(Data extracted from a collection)
* * * * *

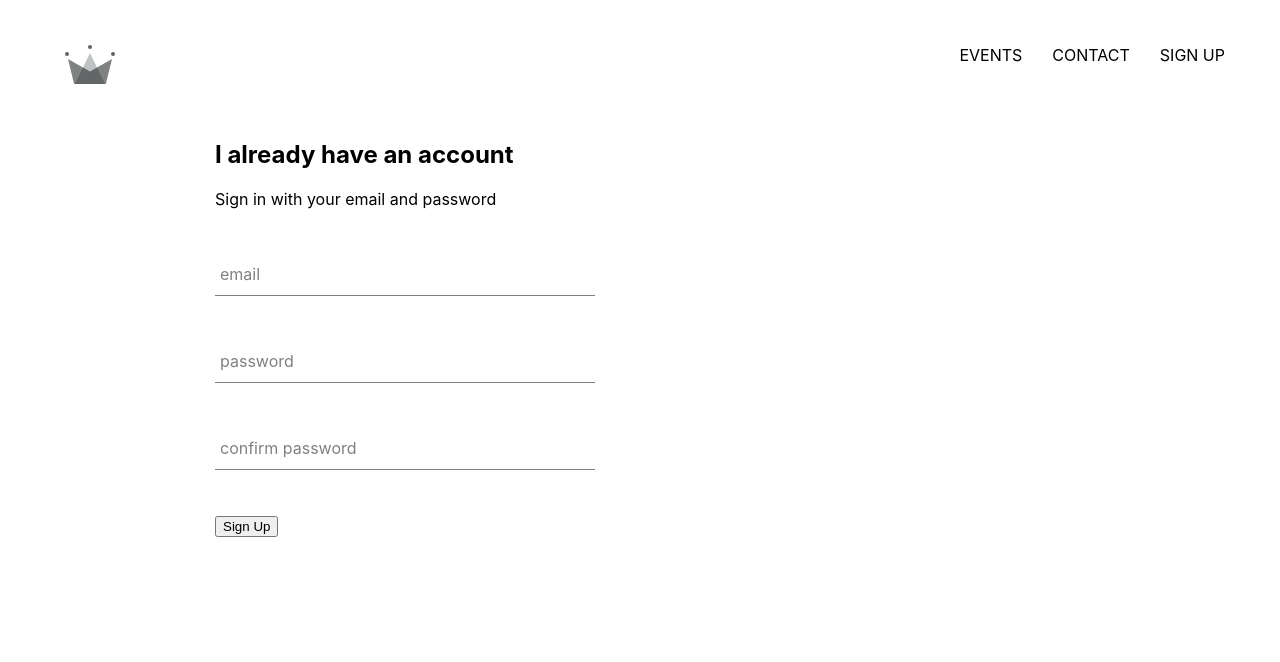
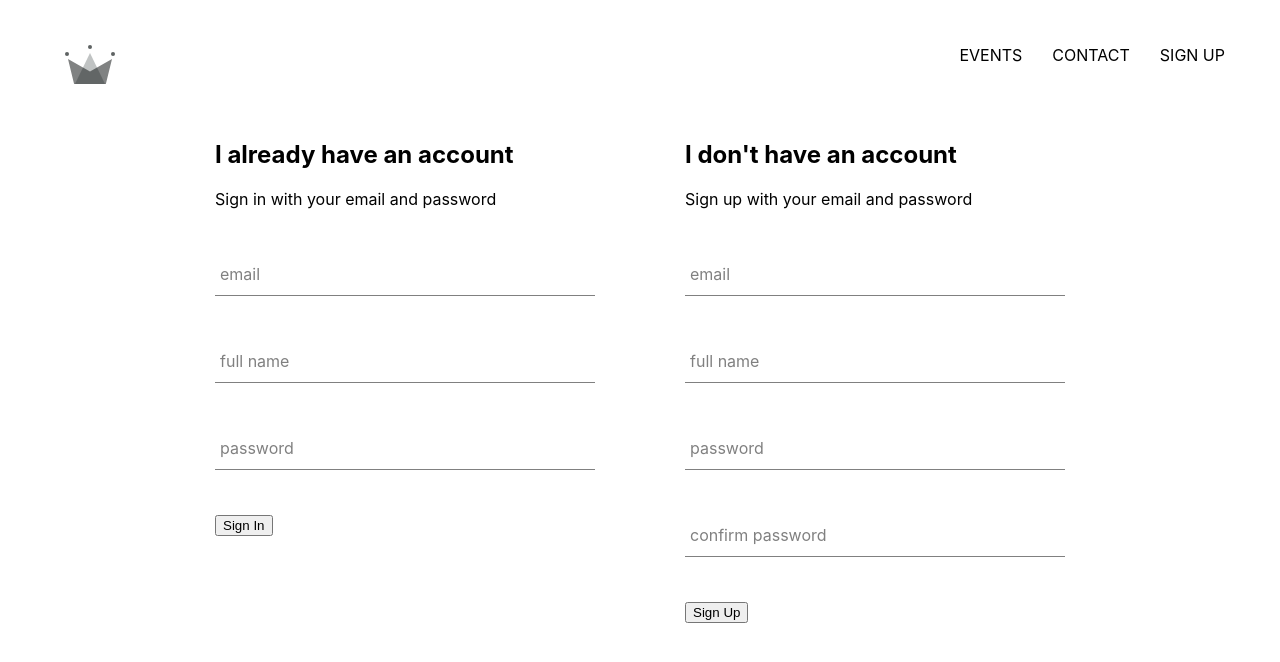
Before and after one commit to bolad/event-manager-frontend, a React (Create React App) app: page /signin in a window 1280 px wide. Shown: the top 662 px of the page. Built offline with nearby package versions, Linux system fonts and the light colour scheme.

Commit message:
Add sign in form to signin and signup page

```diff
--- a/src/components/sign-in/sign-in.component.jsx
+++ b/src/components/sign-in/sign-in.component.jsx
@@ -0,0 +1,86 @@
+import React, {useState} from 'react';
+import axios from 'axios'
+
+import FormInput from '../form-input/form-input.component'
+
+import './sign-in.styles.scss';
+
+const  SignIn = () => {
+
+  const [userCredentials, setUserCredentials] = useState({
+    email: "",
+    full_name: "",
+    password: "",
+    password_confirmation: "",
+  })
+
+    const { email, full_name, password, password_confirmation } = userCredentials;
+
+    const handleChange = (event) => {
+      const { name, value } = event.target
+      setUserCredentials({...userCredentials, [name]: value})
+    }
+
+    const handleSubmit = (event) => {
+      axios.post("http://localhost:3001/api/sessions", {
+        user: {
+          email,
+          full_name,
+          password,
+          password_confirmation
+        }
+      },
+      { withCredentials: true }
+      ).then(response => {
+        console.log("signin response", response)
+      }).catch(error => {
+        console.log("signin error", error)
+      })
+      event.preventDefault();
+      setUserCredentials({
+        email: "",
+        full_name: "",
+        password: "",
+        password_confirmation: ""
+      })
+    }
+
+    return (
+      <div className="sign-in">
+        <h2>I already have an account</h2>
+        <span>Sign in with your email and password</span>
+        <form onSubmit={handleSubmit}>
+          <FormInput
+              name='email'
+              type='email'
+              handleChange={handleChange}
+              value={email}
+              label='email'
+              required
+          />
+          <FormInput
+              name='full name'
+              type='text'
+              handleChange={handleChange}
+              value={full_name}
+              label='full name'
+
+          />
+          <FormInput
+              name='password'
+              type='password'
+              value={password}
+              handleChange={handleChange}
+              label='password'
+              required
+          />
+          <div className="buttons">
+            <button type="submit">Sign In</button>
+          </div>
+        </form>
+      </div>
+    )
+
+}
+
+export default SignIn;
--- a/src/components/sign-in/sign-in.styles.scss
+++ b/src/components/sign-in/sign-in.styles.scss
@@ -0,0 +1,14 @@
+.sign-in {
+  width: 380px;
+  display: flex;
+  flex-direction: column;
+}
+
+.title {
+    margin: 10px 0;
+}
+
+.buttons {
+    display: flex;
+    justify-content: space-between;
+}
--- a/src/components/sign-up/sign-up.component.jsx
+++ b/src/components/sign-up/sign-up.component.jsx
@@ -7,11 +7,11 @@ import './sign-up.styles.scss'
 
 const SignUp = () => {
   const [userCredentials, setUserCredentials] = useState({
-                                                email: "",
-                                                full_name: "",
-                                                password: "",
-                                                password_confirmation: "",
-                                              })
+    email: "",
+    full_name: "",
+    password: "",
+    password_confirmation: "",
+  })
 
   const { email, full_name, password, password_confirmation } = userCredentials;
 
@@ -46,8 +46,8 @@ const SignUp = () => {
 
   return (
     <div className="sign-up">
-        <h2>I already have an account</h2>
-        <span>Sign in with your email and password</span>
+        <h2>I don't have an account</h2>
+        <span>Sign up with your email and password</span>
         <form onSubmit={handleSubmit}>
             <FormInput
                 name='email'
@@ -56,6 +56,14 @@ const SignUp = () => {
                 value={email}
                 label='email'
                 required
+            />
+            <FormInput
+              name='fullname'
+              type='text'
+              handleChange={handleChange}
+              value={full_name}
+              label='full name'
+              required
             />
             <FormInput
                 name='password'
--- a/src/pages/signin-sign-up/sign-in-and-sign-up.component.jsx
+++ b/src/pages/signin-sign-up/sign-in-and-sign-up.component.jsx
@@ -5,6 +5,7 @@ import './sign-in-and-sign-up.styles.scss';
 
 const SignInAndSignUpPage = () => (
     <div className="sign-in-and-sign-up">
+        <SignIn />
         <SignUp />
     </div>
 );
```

* * * * *

[About this exercise] Copy every line of the data that holds the string "useState".

[Output of the task]
+import React, {useState} from 'react';
+  const [userCredentials, setUserCredentials] = useState({
   const [userCredentials, setUserCredentials] = useState({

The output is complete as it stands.